• _DATA FOR ANALYSIS_:
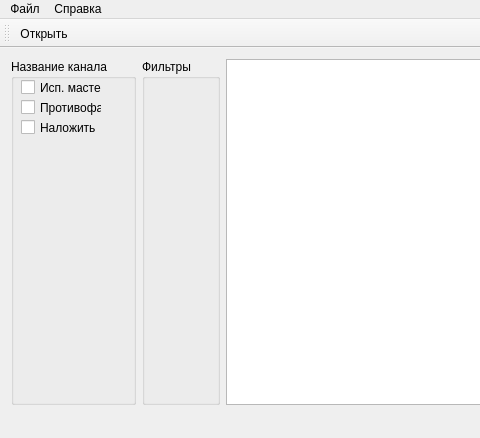
This is mainwindow.ui in MartMoiseev/mbfilter as Qt 5 draws it before an edit; both pictures show x 0 to 480 and y 0 to 438 of the 844 by 438 pixel window. The edited form follows.
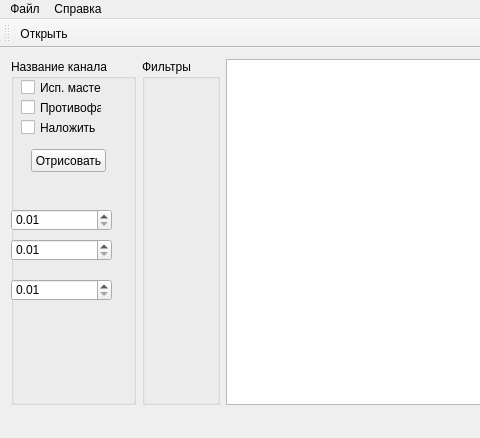
This is the edited form. Custom widgets are drawn as their Qt base class.

Patch:
```diff
--- a/mainwindow.ui
+++ b/mainwindow.ui
@@ -61,6 +61,76 @@
           <string>Наложить</string>
          </property>
         </widget>
+        <widget class="QPushButton" name="pushButton">
+         <property name="geometry">
+          <rect>
+           <x>20</x>
+           <y>90</y>
+           <width>75</width>
+           <height>23</height>
+          </rect>
+         </property>
+         <property name="text">
+          <string>Отрисовать</string>
+         </property>
+        </widget>
+        <widget class="QDoubleSpinBox" name="xZoom">
+         <property name="geometry">
+          <rect>
+           <x>0</x>
+           <y>150</y>
+           <width>101</width>
+           <height>22</height>
+          </rect>
+         </property>
+         <property name="minimum">
+          <double>0.010000000000000</double>
+         </property>
+         <property name="maximum">
+          <double>10.000000000000000</double>
+         </property>
+         <property name="singleStep">
+          <double>0.100000000000000</double>
+         </property>
+        </widget>
+        <widget class="QDoubleSpinBox" name="yZoom">
+         <property name="geometry">
+          <rect>
+           <x>0</x>
+           <y>180</y>
+           <width>101</width>
+           <height>22</height>
+          </rect>
+         </property>
+         <property name="minimum">
+          <double>0.010000000000000</double>
+         </property>
+         <property name="maximum">
+          <double>1.000000000000000</double>
+         </property>
+         <property name="singleStep">
+          <double>0.100000000000000</double>
+         </property>
+        </widget>
+        <widget class="QDoubleSpinBox" name="widthZoom">
+         <property name="geometry">
+          <rect>
+           <x>0</x>
+           <y>220</y>
+           <width>101</width>
+           <height>22</height>
+          </rect>
+         </property>
+         <property name="minimum">
+          <double>0.010000000000000</double>
+         </property>
+         <property name="maximum">
+          <double>1.000000000000000</double>
+         </property>
+         <property name="singleStep">
+          <double>0.100000000000000</double>
+         </property>
+        </widget>
        </widget>
       </item>
       <item>
@@ -135,6 +205,13 @@
   </action>
  </widget>
  <layoutdefault spacing="6" margin="11"/>
+ <customwidgets>
+  <customwidget>
+   <class>Chart</class>
+   <extends>QGraphicsView</extends>
+   <header>chart.h</header>
+  </customwidget>
+ </customwidgets>
  <resources/>
  <connections/>
 </ui>
```
Left out of the diff: 2 changed lines with no effect on the pictures.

• _WORK REQUEST_:
The word is "mainwindow". Copy every line above where it appears.

• _FINISHED TASK_:
This is mainwindow.ui in MartMoiseev/mbfilter as Qt 5 draws it before an edit; both pictures show x 0 to 480 and y 0 to 438 of the 844 by 438 pixel window. The edited form follows.
--- a/mainwindow.ui
+++ b/mainwindow.ui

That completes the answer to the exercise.